Nigeria is set to begin national performance trials (NPT) for genetically modified (GM) TELA maize as the West African nation makes another leap towards greater pest-resistance and productivity, particularly for small-scale farmers.
It is anticipated that TELA maize will help smallholders in Africa spend less money on insecticides and minimize their exposure to the chemicals, while benefiting from higher yields and better grain quality. The seeds are available royalty-free to farmers.
The successful conclusion of the NPTs will pave way for further evaluation by the National Varieties Release Committee before the seeds are made commercially available for farmers to plant in the 2023 season.
Nigeria’s NPTs will involve 180 randomly selected farmers drawn from various agro-ecologies in 10 states across the country. The trials aim to demonstrate the efficacy of the technology and show the adaptability of the variety, as well as generate data that will facilitate the crop’s approval.
This development follows the successful completion of confined field trials (CFT). Though Nigeria has approved GM cotton and cowpea, TELA is the first GM maize variety to move toward adoption.
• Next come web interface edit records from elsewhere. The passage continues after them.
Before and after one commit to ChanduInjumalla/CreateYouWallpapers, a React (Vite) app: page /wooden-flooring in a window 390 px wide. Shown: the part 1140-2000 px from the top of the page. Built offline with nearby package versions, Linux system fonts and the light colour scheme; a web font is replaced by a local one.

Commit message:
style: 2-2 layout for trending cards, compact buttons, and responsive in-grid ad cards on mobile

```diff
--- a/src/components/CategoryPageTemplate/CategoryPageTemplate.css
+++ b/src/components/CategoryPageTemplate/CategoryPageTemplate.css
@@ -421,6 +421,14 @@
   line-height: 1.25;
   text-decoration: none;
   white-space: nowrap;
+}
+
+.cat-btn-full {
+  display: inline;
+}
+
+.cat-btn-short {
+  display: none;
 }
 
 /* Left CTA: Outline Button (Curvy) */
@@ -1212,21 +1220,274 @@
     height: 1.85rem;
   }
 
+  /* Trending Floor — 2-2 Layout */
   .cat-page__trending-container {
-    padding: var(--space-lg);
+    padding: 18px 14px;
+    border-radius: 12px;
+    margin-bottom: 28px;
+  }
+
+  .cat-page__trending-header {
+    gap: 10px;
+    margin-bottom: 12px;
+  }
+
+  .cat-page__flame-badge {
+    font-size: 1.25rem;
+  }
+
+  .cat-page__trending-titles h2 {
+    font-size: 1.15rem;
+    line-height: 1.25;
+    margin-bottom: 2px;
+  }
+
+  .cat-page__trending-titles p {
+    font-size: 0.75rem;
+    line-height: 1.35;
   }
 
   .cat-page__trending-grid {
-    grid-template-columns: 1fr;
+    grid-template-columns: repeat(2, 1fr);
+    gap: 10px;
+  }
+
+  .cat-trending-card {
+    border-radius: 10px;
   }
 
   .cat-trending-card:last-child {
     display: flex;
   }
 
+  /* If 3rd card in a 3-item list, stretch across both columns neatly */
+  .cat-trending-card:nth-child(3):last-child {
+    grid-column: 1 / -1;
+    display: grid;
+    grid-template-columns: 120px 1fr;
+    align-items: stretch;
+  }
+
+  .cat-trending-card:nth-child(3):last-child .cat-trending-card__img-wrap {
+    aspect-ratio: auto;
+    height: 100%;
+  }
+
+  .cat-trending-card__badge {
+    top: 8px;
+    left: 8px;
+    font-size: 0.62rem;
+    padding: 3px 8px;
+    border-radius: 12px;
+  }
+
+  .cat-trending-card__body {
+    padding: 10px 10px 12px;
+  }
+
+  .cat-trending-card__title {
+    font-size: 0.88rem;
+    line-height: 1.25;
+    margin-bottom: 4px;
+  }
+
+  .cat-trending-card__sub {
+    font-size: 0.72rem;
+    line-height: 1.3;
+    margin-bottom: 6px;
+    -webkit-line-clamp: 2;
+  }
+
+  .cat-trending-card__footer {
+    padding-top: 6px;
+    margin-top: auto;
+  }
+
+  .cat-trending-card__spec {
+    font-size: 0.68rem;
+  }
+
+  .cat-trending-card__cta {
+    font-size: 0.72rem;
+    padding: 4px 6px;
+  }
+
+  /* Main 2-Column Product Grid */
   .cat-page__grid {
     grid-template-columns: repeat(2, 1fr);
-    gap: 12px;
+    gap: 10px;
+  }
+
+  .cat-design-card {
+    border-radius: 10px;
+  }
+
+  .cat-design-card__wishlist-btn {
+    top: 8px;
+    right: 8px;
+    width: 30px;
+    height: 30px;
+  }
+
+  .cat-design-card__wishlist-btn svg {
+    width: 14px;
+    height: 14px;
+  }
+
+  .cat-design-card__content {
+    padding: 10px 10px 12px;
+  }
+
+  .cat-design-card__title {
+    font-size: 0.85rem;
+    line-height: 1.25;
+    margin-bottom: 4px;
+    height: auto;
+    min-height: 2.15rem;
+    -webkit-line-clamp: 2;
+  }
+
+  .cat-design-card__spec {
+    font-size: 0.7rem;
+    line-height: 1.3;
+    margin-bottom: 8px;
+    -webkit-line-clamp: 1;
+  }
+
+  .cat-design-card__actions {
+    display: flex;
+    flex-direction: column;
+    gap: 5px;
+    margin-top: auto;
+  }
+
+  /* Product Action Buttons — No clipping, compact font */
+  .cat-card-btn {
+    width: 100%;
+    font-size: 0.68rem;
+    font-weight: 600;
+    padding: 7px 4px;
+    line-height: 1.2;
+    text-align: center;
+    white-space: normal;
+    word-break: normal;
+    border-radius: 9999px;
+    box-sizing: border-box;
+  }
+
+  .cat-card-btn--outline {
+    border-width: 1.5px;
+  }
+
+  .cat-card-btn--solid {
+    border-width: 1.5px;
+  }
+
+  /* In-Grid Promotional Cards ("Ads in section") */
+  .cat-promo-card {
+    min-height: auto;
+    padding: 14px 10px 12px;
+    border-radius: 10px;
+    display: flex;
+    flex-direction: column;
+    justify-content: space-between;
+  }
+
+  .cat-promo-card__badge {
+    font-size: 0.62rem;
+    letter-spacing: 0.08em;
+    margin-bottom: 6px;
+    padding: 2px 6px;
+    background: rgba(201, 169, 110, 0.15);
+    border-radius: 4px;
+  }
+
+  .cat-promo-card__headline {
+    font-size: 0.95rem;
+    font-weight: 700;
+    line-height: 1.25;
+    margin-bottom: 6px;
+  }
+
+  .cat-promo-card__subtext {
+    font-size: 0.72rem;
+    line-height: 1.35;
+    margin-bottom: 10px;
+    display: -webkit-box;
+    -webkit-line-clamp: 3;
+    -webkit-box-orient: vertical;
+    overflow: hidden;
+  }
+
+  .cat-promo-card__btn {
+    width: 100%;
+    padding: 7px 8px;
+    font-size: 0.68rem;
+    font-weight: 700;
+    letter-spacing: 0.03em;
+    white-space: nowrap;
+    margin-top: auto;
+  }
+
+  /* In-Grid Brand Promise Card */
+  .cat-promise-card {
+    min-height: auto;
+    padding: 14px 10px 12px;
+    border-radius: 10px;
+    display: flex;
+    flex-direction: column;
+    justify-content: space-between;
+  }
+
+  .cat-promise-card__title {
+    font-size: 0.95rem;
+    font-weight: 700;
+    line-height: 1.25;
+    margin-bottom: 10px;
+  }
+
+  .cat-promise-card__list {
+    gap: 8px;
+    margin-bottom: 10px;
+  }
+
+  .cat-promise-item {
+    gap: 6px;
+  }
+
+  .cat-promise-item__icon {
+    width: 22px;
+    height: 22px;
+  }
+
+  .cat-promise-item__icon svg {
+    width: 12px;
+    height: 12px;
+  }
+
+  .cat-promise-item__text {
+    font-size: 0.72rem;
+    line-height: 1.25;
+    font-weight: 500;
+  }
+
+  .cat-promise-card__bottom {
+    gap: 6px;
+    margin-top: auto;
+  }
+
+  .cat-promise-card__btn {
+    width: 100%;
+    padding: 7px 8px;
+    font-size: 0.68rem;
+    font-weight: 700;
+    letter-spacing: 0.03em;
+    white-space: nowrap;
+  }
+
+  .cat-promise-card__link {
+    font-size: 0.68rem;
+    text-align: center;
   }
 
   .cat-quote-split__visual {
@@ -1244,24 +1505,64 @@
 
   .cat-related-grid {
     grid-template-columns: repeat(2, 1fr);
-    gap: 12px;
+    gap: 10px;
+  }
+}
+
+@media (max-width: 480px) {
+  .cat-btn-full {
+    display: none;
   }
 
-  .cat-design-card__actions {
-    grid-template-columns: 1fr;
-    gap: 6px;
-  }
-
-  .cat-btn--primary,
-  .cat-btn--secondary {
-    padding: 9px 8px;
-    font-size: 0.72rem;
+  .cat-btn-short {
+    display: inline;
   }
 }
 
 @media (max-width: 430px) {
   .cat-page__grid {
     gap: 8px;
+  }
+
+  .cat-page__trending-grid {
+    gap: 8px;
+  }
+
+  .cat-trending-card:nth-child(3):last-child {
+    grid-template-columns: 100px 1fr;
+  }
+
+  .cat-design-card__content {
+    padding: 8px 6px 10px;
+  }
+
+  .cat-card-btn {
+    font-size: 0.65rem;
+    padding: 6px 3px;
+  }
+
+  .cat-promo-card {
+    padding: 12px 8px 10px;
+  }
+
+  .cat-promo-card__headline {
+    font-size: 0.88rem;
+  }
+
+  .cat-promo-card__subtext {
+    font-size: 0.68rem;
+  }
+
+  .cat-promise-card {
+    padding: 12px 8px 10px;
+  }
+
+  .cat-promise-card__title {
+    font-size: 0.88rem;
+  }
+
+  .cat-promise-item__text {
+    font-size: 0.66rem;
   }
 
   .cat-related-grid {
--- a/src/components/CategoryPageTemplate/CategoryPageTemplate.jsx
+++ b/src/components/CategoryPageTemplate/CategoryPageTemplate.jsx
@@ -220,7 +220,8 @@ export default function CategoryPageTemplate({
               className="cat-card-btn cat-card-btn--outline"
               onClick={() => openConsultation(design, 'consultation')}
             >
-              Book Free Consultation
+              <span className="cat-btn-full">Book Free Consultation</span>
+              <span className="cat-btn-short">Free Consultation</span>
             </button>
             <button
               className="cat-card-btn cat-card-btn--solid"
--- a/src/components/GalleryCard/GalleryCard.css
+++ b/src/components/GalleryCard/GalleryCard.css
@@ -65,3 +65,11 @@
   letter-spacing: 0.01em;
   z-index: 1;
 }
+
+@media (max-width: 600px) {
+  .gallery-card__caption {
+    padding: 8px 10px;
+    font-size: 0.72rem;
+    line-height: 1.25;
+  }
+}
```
The name TELA is derived from the Latin word tutela, which means “protection.” The variety offers resistance to the destructive fall armyworm and stem borer pests and can also tolerate moderate drought. The Nigerian variety of TELA maize was developed by researchers at the Institute for Agricultural Research (IAR) at Ahmadu Bello University.
Fall armyworm, stem borers and drought form a lethal triple threat to maize productivity in Nigeria, reports the African Agricultural Technology Foundation (AATF), which is coordinating the TELA project. Presently, the nation faces a shortfall of 4 million tons. According to state media, Nigeria’s annual maize production averages 11 million metric tons against local consumption demand of 15 million metric tons.
Prof. Rabiu Adamu, principal investigator for TELA maize in Nigeria, expressed optimism in the maize variety’s ability to alleviate the production deficits if widely adopted in the country.
“The trials so far have shown promising results and we are confident that if the crop is released, it will go a long way in addressing the nation’s deficiency in maize production,” Adamu said.
His comment echoes the sentiments expressed earlier by Prof. Abdullahi Mustapha, director general of the National Biotechnology Development Agency (NABDA), who stated that Nigeria’s adoption of TELA maize would boost the country’s maize production and enhance self-sufficiency.
“When we adopt this TELA maize, it means Nigeria will be self-sufficient in maize production, which will also improve the economy of the country,” Mustapha was quoted as saying by the Voice of Nigeria.
Nigeria enjoys a modern regulatory environment and political goodwill, which has facilitated the review process for TELA maize in a process that has been evidence-based, guided by the law and timely.
“Nigeria’s biotech policy and regulatory landscape is favorable, and thus key in advancing crop biotech development in the country,” stated Dr Sylvester Oikeh, the AATF TELA maize project manager.
The TELA maize project is a public-private philanthropic collaboration that brings together AATF, Bayer, the International Maize and Wheat Improvement Center (CIMMYT) and the national agricultural research systems of seven countries, including Ethiopia, Kenya, Mozambique, Nigeria, South Africa, Tanzania and Uganda. Successful trials have been conducted in Mozambique, Uganda, Tanzania and Kenya. Farmers are already growing TELA maize in South Africa.
Image: Dr. Sylvester Oikeh inspects a TELA maize field trial in Nigeria. Photo: AATF